Report how many lines below contain the word "section", and give only that number.

Before-and-after page screenshots

--------

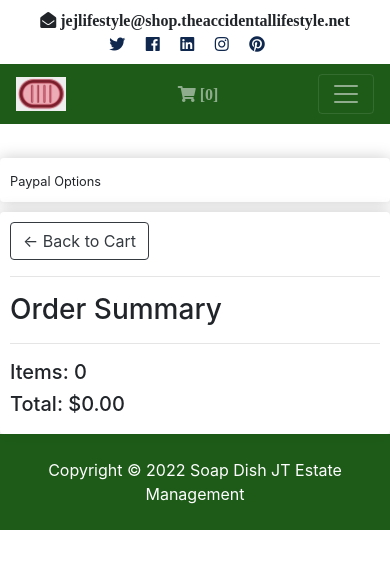
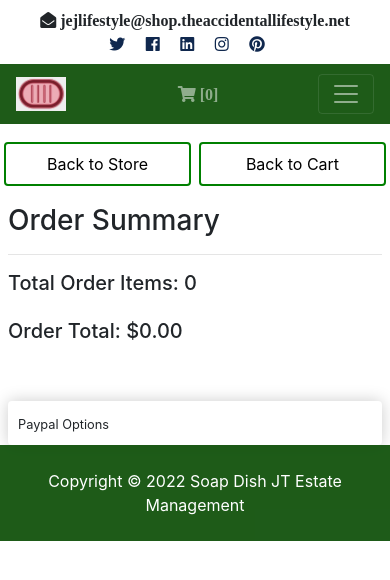
Before and after one commit to juangina/soapdish_project, a Django app: page /store/checkout/ in a window 390 px wide. Shown: the top 580 px of the page. Run offline with Django 3.2, Linux system fonts and the light colour scheme; a user stored in the database is signed in; tables that the repository leaves empty hold one stand-in row (values such as "Sample post"); some libraries are stand-ins or nearby versions.

Commit message:
Started revision of checkout page.  Refactored order column for responsive and clear displaying. 001

```diff
--- a/soapdish/static/css/style.css
+++ b/soapdish/static/css/style.css
@@ -280,7 +280,7 @@
   overflow-y:scroll;
 }
 
-/* Store Pages */
+/* Store Page - Check Page */
 .box-element {
 	box-shadow:hsl(0, 0%, 80%) 0 0 16px;
 	background-color: #fff;
@@ -290,6 +290,7 @@
 .product {
 	border-radius: 0 0 4px 4px;
 }
+/* Image Thumbnails - Product Page */
 .thumbnail {
 	width: 100%;
 	height: 200px;
@@ -339,40 +340,6 @@
 	height: 25px;
 	border-radius: 50%;
 	font-size: 14px;
-}
-.col-lg-4, .col-lg-6, .col-lg-8, .col-lg-12 {
-	margin-top: 10px;
-}
-.row-image {
-	width: 200px;
-}
-.form-field {
-	width:250px;
-	display: inline-block;
-	padding: 5px;
-}
-.quantity {
-	display: inline-block;
-	font-weight: 700;
-	padding-right:10px;
-}
-.chg-quantity {
-	width: 12px;
-	cursor: pointer;
-	display: block;
-	margin-top: 5px;
-	transition:.1s;
-}
-.chg-quantity:hover {
-	opacity: .6;
-}
-.hidden {
-	display: none!important;
-}
-
-/* Miscellaneous Styling */
-img {
-  width: 100%;
 }
 
 .update-cart-button {
@@ -424,6 +391,50 @@ img {
   width:fit-content;
 }
 
+/* Shipping Information - Checkout Page*/
+
+/* Order Summary - Checkout Page */
+#checkout .col-sm-2, .col-sm-4 {
+  padding-left: 0.5rem;
+  padding-right: 0.5rem;
+}
+.order-summary-item {
+  margin-bottom: 1.5rem;
+}
+.order-summary-item-list {
+  margin-bottom: 1.5rem;
+  align-items: center;
+}
+.delete-checkout-button-group {
+  border-radius: 0.25rem;
+  background-color: white;
+  color: black;
+  border: 2px solid green;
+  padding: 8px 8px;
+  text-align: center;
+  text-decoration: none;
+  margin:5px;
+  font-size: 0.5rem;
+}
+.delete-checkout-button-group:hover {
+  background: rgba(51, 51, 51, 0.8);
+  color: white;
+}
+
+
+
+/* Miscellaneous Styling */
+img {
+  width: 100%;
+}
+.hidden {
+	display: none!important;
+}
+.col-lg-4, .col-lg-6, .col-lg-8, .col-lg-12 {
+	margin-top: 10px;
+}
+
+
 /* Media Queries */
 @media (max-width: 991px) {
   #showcase {
@@ -436,7 +447,6 @@ img {
     display: none;
   }
 }
-
 
 @media (max-width: 768px) {
   #showcase {
@@ -460,7 +470,6 @@ img {
   }
 }
 
-
 @media (max-width: 576px) {
   #showcase h1 {
     font-size: 30px;
@@ -477,16 +486,27 @@ img {
   #introductory-video {
     min-height:auto;
   }
-  #cart-summary .row {
+  #cart-summary-product .row {
     padding: 0px 0px 0px 0px !important;
     margin-top: 0.5rem !important;
     margin-bottom: 0.5rem !important;
   }
-  #cart-summary-bottom .row {
+  #cart-summary-cart-top .row {
     padding: 0px 0px 0px 0px !important;
     margin-top: 0.5rem !important;
     margin-bottom: 0.5rem !important;
   }
+  #cart-summary-cart-bottom .row {
+    padding: 0px 0px 0px 0px !important;
+    margin-top: 0.5rem !important;
+    margin-bottom: 0.5rem !important;
+  }
+  #cart-summary-checkout .row {
+    padding: 0px 0px 0px 0px !important;
+    margin-top: 0.5rem !important;
+    margin-bottom: 0.5rem !important;
+  }
+
   /* #cart-items .cart-product-name-group {
     flex: 0 0 100%;
     max-width: 100%;
@@ -532,8 +552,23 @@ img {
     display: block;
     width:100%;
   }
+  #cart-summary-product .order-1 {
+    order: 1;
+    margin-top: 10px;
+    flex: 0 0 50%;
+    padding-left: 4px;
+    padding-right: 4px;
+  }
+  /* Checkout Button */
+  #cart-summary-product .order-4 {
+    order: 2;
+    margin-top: 10px;
+    flex: 0 0 50%;
+    padding-left: 4px;
+    padding-right: 4px;
+  }
   /* Continue Shopping Button */
- #cart-summary .order-1 {
+ #cart-summary-cart-top .order-1 {
     order: 1;
     margin-top: 10px;
     flex: 0 0 50%;
@@ -541,7 +576,7 @@ img {
     padding-right: 4px;
   }
   /* Cart: Items Count */
-  #cart-summary .order-2 {
+  #cart-summary-cart-top .order-2 {
       order: 3;
       margin-top: 10px;
       flex: 0 0 50%;
@@ -550,7 +585,7 @@ img {
       text-align: left !important;
     }
   /* Cart: Subtotal */
-  #cart-summary .order-3 {
+  #cart-summary-cart-top .order-3 {
       order: 4;
       margin-top: 10px;
       flex: 0 0 50%;
@@ -558,7 +593,53 @@ img {
       padding-right: 4px;
     }
   /* Checkout Button */
-  #cart-summary .order-4 {
+  #cart-summary-cart-top .order-4 {
+    order: 2;
+    margin-top: 10px;
+    flex: 0 0 50%;
+    padding-left: 4px;
+    padding-right: 4px;
+  }
+  #cart-summary-cart-bottom .order-1 {
+    order: 1;
+    margin-top: 10px;
+    flex: 0 0 50%;
+    padding-left: 4px;
+    padding-right: 4px;
+  }
+  /* Cart: Items Count */
+  #cart-summary-cart-bottom .order-2 {
+      order: 3;
+      margin-top: 10px;
+      flex: 0 0 50%;
+      padding-left: 4px;
+      padding-right: 4px;
+      text-align: left !important;
+    }
+  /* Cart: Subtotal */
+  #cart-summary-cart-bottom .order-3 {
+      order: 4;
+      margin-top: 10px;
+      flex: 0 0 50%;
+      padding-left: 4px;
+      padding-right: 4px;
+    }
+  /* Checkout Button */
+  #cart-summary-cart-bottom .order-4 {
+    order: 2;
+    margin-top: 10px;
+    flex: 0 0 50%;
+    padding-left: 4px;
+    padding-right: 4px;
+  }
+  #cart-summary-checkout .order-1 {
+    order: 1;
+    margin-top: 10px;
+    flex: 0 0 50%;
+    padding-left: 4px;
+    padding-right: 4px;
+  }
+  #cart-summary-checkout .order-4 {
     order: 2;
     margin-top: 10px;
     flex: 0 0 50%;
@@ -596,38 +677,20 @@ img {
     align-self: flex-end;
     width: 120px;
   }
-  #cart-summary-bottom .order-1 {
-    order: 1;
+  #checkout .order-1 {
+    order: 2;
     margin-top: 10px;
-    flex: 0 0 50%;
     padding-left: 4px;
     padding-right: 4px;
   }
   /* Cart: Items Count */
-  #cart-summary-bottom .order-2 {
-      order: 3;
+  #checkout .order-2 {
+      order: 1;
       margin-top: 10px;
-      flex: 0 0 50%;
       padding-left: 4px;
       padding-right: 4px;
       text-align: left !important;
     }
-  /* Cart: Subtotal */
-  #cart-summary-bottom .order-3 {
-      order: 4;
-      margin-top: 10px;
-      flex: 0 0 50%;
-      padding-left: 4px;
-      padding-right: 4px;
-    }
-  /* Checkout Button */
-  #cart-summary-bottom .order-4 {
-    order: 2;
-    margin-top: 10px;
-    flex: 0 0 50%;
-    padding-left: 4px;
-    padding-right: 4px;
-  }
   .modal-dialog .back-button-group {
     content: "";
     font-size: 0.5rem;
--- a/soapdish/static/js/cart.js
+++ b/soapdish/static/js/cart.js
@@ -7,7 +7,7 @@ $(document).ready(function(){
 	var itemQty = document.getElementById('itemQty')
 	var cartItem = document.getElementById('cartItem')
 	var checkout = document.getElementById('checkOut')
-	var cartSummaryBottom = document.getElementById('cart-summary-bottom')
+	var cartSummaryBottom = document.getElementById('cart-summary-cart-bottom')
 	var dismissModal = document.getElementsByClassName('dismissModal')
 
 	for (i = 0; i < updateBtns.length; i++) {
--- a/templates/store/cart.html
+++ b/templates/store/cart.html
@@ -5,7 +5,7 @@
 {% block content %}
 
 <!-- Cart Summary Top -->
-<section id="cart-summary">
+<section id="cart-summary-cart-top">
 	<div class="container">
 		<div class="row d-flex align-items-center justify-content-between py-2 my-3">
 			<div class="col-sm-3 order-1 cart-button-group">
@@ -99,7 +99,7 @@
 </section>
 
 <!-- Cart Summary Bottom -->
-<section id="cart-summary-bottom">
+<section id="cart-summary-cart-bottom">
 	<div class="container">
 		<div class="row d-flex align-items-center justify-content-between py-2 my-3">
 			<div class="col-sm-3 order-1 cart-button-group">
--- a/templates/store/checkout.html
+++ b/templates/store/checkout.html
@@ -1,12 +1,33 @@
 {% extends 'base.html' %}
 {% load static %}
+{% load humanize %}
+{% block title %} | Checkout {% endblock %}
 {% block content %}
 
+<!-- Shop Navagation Top -->
+<section id="cart-summary-checkout">
+	<div class="container">
+		<div class="row py-2 my-3">
+			<div class="col-sm-6 order-1 cart-button-group">
+					<a  href="{% url 'store' %}">Back to Store</a>
+			</div>
+			<div class="col-sm-6 order-4 cart-button-group">
+					<a class="float-sm-right" href="{% url 'cart' %}">Back to Cart</a>
+			</div>
+		</div>
+	</div>
+</section>
+
+<!-- Checkout -->
+<section id="checkout">
+	<div class="container">
 		<div class="row">
-		<div class="col-lg-6">
-			<div class="box-element" id="form-wrapper">
+			<div class="col-lg-7 px-2 order-1">
+				<!-- User Information Form - Checkout Page -->
+				<div id="form-wrapper" class="box-element" >
 					<form id="form">
 						{% csrf_token %}
+						<!-- User Information -->
 						<div id="user-info">
 							<div class="form-field">
 								<input required class="form-control" type="text" name="name" placeholder="Name..">
@@ -15,7 +36,7 @@
 								<input required class="form-control" type="email" name="email" placeholder="Email..">
 							</div>
 						</div>
-
+						<!-- User Address -->
 						<div id="shipping-info">
 							<hr>
 							<p>Shipping Information:</p>
@@ -36,46 +57,89 @@
 								<input class="form-control" type="text" name="country" placeholder="Country..">
 							</div>
 						</div>
-
 						<hr>
 						<input id="form-button" class="btn btn-success btn-block" type="submit" value="Continue">
 					</form>
 				</div>
-
 				<br>
-
-			<div class="box-element hidden" id="payment-info">
+				<!-- Payment Display - Checkout Page -->
+				<div id="payment-info" class="box-element hidden"  >
 					<small>Paypal Options</small>
 					<!--<button id="make-payment">Make payment</button>-->
 					<div id="paypal-button-container">
 						<!-- Paypal Button Option codes will be inserted here from the Paypal API -->
 					</div>
 				</div>
-
 			</div>
-
-		<div class="col-lg-6">
-			<div class="box-element">
-				<a  class="btn btn-outline-dark" href="{% url 'cart' %}">&#x2190; Back to Cart</a>
-				<hr>
+			<div class="col-lg-5 px-2 order-2">
 				<h3>Order Summary</h3>
 				<hr>
 				{% for item in items %}
-				<div class="cart-row">
-					<div style="flex:2"><img class="row-image" src="{{item.product.imageURL}}"></div>
-					<div style="flex:2"><a class="hyper-link " href="{% url 'product' item.product.id %}"><p>{{item.product.name}}</p></a></div>
-					<div style="flex:1"><p>${{item.product.price|floatformat:2}}</p></div>
-					<div style="flex:1">
-						<p>x{{item.quantity}}</p>
+				<div class="row px-2 order-summary-item-list">
+					<div class="col-3 px-2">
+						<img src="{{item.product.imageURL}}">
 					</div>
-					<div style="flex:1"><button data-product="{{item.product.id}}" data-action="delete" type="button" class="btn btn-danger delete-item">Delete</button></div>
+					<div class="col-3 px-2 text-center">
+						<a class="hyper-link " href="{% url 'product' item.product.id %}">
+							<p>
+								{{item.product.name}}
+							</p>
+						</a>
+					</div>
+					<div class="col-2 px-2 text-center">
+						<p>
+							x{{item.quantity}}
+						</p>
+					</div>
+					<div class="col-2 px-2 text-center">
+						<p>
+							${{item.product.price|floatformat:2}}
+						</p>
+					</div>
+					<div class="col-2 px-2 text-center">
+						<button data-product="{{item.product.id}}" data-action="delete" type="button" class="delete-checkout-button-group delete-item" data-toggle="modal" data-target="#checkout-option-Modal-summary">
+							Delete
+						</button>
+					</div>
 				</div>
 				{% endfor %}
-				<h5>Items:   {{order.get_cart_items}}</h5>
-				<h5>Total:   ${{order.get_cart_total|floatformat:2}}</h5>
+				<h5 class="order-summary-item">Total Order Items:  {{order.get_cart_items}}</h5>
+				<h5 class="order-summary-item">Order Total:   ${{order.get_cart_total|floatformat:2}}</h5>
 			</div>
 		</div>
 	</div>
+
+</section>
+
+<!-- Checkout Delete Conformation Modal -->
+<div id="checkout-option-Modal-summary" class="modal fade" role="dialog">
+	<div class="modal-dialog">
+		<div class="modal-content">
+			<div class="modal-header">
+				<h5 class="modal-name" id="inquiryModalLabel">
+					Are you sure you want to delete this item?
+				</h5>
+				<button class="dismissModal" type="button" class="close" data-dismiss="modal">
+					<span>&times;</span>
+				</button>
+			</div>
+			<div class="modal-body d-flex justify-content-between">
+				<div class="my-4 back-button-group">
+					<a href="{% url 'store' %}" >Back to Store</a>
+				</div>
+				<div class="my-4 back-button-group">
+					<a href="{% url 'cart' %}" >Back to Cart</a>
+				</div>
+				<div class="my-4 back-button-group">
+					<a href="javascript:location.reload()" >Stay in Checkout</a>
+				</div>
+			</div>
+			<div class="modal-footer">
+			</div>
+		</div>
+	</div>
+</div>
+
 
 <!-- Scripts to render button and complete transactions	-->
 <!-- <script src="https://www.paypal.com/sdk/js?client-id=AaJ_cx_a1aiUQbMag5PqvMTyndlr1RR6qMNKQN4T6pw2OCgRR3WMf2W7yXWQ9_adt1abFIUhFOiBjAhI&currency=USD"></script> -->
@@ -87,13 +151,11 @@
 	// Render the PayPal button into #paypal-button-container
 	paypal.Buttons(
 		{
-
 			//Object to Style the paypal button experience
 			style: {
 				color:  'blue',
 				shape:  'rect',
 			},
-
 			//Callback to Set up the transaction
 			createOrder: function(data, actions) {
 				return actions.order.create({
--- a/templates/store/product.html
+++ b/templates/store/product.html
@@ -26,7 +26,7 @@
 {% include 'partials/_alerts.html' %}
 
 <!-- Shop Navagation Top -->
-<section id="cart-summary">
+<section id="cart-summary-product">
 	<div class="container">
 		<div class="row py-2 my-3">
 			<div class="col-sm-6 order-1 cart-button-group">
```
Lines whose indentation alone changed are shown as unchanged.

--------

* **RESULT OF THE EXERCISE**
11